In a transaction processing environment, a major (though not only) measure of performance is the time that it takes to process a transaction. In pre-computer days, manual systems might take up to a month to process a simple invoice or purchase order. The first computers cut these times drastically. Even prior to ubiquitous networking of computers, a new generation of computers could halve the time needed to turn around a particular type of transaction.
So, if the first generation of computers cut turnaround time from a month to a fortnight, everyone needed to get one, for reasons of competitive advantage. If the next generation cut the time from two weeks to one, then one week is now the industry standard—and the hardware vendors are happy to provide the forklift upgrades.
However, what happens when transaction processing time, for certain types of transactions, are measure in seconds, rather than weeks, days, or hours? At some point, the halving of transaction processing time stops being a huge competitive advantage—particularly when the cost to achieve it is very high.
So, if your system takes, say, 8 seconds to process a transaction, it is unlikely that you will lose customers to a competitor solely because the other firm can promise a 4 second processing time. True, 4 is better than 8—but now people look closely at the cost of those marginal 4 seconds, as the halving is no longer a matter of competitive necessity.
Once this threshold is passed—and it will vary by application, by transaction type, by vertical industry, and by other factors—demand for new hardware by no means goes away. However, it will start to bear a closer relationship to the more gradual increase in number and complexity of transactions, rather than the steeply rising curve driven by Moore’s Law and competition.
This third effect, if combined with the first two, could go a long way towards explaining the depth of the post-Dot.com doldrums. However, a more interesting aspect is the idea of being able to spot a similar inflection point in other areas of IT. Anyone who can figure out how to do this—and, hey, we’re open to your ideas on this point—can wind up making a fortune.
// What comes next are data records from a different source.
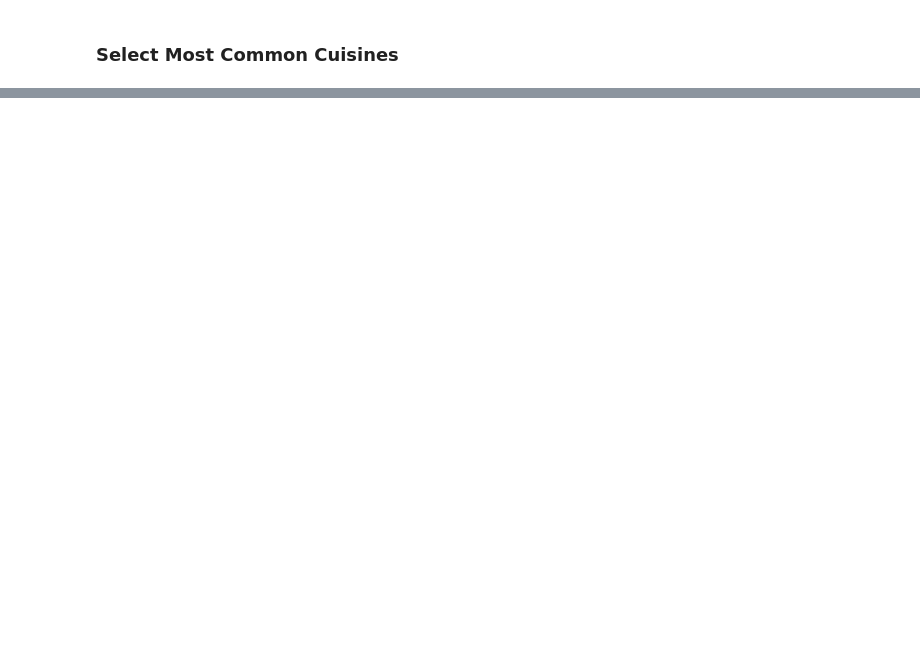
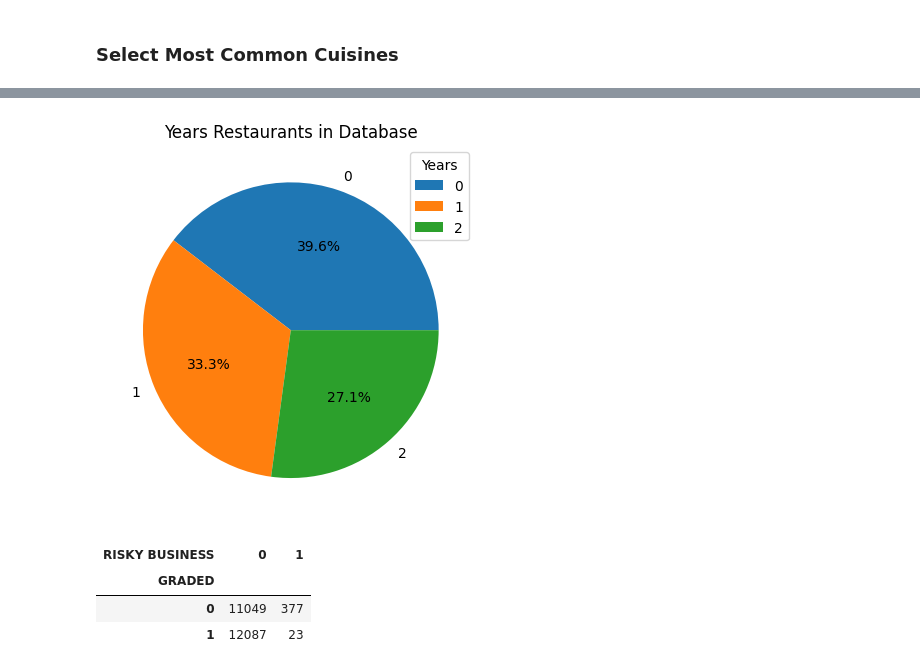
Before and after one commit to tzt775/restaurant-violations, a Jupyter notebook: NYC Restaurant Inspections - Data Cleaning.ipynb, the cells around one changed output, grey strips where cells are left out. Saved outputs shown, nothing was run; the diff lists cells and outputs as text; code cells hidden in the pictures; blank space fills up the shorter version.

```diff
--- a/NYC Restaurant Inspections - Data Cleaning.ipynb
+++ b/NYC Restaurant Inspections - Data Cleaning.ipynb
@@ -623,0 +644,11 @@ X_train
+# %%
+nyc_restaurants["YEARS"] = nyc_restaurants["MONTHS OPERATING"]//12
+
+plt.pie(nyc_restaurants["YEARS"].value_counts().values, labels = nyc_restaurants["YEARS"].value_counts().index,
+        autopct= '%.1f%%')
+plt.legend(title = "Years")
+plt.title("Years Restaurants in Database")
+#plt.savefig(PATH + "Results/years in data.png")
+plt.show()
+# %% [output]
+[figure, added]
@@ -623,0 +661,9 @@ X_train
+# %%
+pd.crosstab(nyc_restaurants["GRADED"], nyc_restaurants["RISKY BUSINESS"])
+
+# only 23 businesses high risk and graded - circumstances?
+# %% [output]
+| RISKY BUSINESS | 0 | 1 |
+| GRADED |  |  |
+| 0 | 11049 | 377 |
+| 1 | 12087 | 23 |
```
Also changed, not shown: parts of 35 cells of this notebook, 4 other files.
Assuming, that is, that you have the resources and nerve to short companies that have hitherto been following an upward exponential curve.